Scan the data below for the string "Remove". Show every line where it turns up.

(Records drawn from a dataset)
******************************
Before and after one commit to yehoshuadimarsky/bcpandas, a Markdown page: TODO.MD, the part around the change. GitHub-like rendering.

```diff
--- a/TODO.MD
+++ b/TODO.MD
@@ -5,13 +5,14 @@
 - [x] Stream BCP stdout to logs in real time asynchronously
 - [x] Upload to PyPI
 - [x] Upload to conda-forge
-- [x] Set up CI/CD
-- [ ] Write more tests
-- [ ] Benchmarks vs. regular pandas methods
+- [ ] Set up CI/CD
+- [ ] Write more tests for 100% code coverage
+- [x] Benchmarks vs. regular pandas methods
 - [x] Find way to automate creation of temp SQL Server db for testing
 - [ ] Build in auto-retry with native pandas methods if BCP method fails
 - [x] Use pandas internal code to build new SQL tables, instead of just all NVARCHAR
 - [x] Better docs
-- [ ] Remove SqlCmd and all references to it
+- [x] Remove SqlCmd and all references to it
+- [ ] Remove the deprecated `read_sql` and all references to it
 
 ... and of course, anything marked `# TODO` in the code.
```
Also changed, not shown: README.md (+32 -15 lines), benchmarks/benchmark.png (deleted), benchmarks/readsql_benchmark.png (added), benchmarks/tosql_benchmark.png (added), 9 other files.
******************************
# Final answer
-- [ ] Remove SqlCmd and all references to it
+- [x] Remove SqlCmd and all references to it
+- [ ] Remove the deprecated `read_sql` and all references to it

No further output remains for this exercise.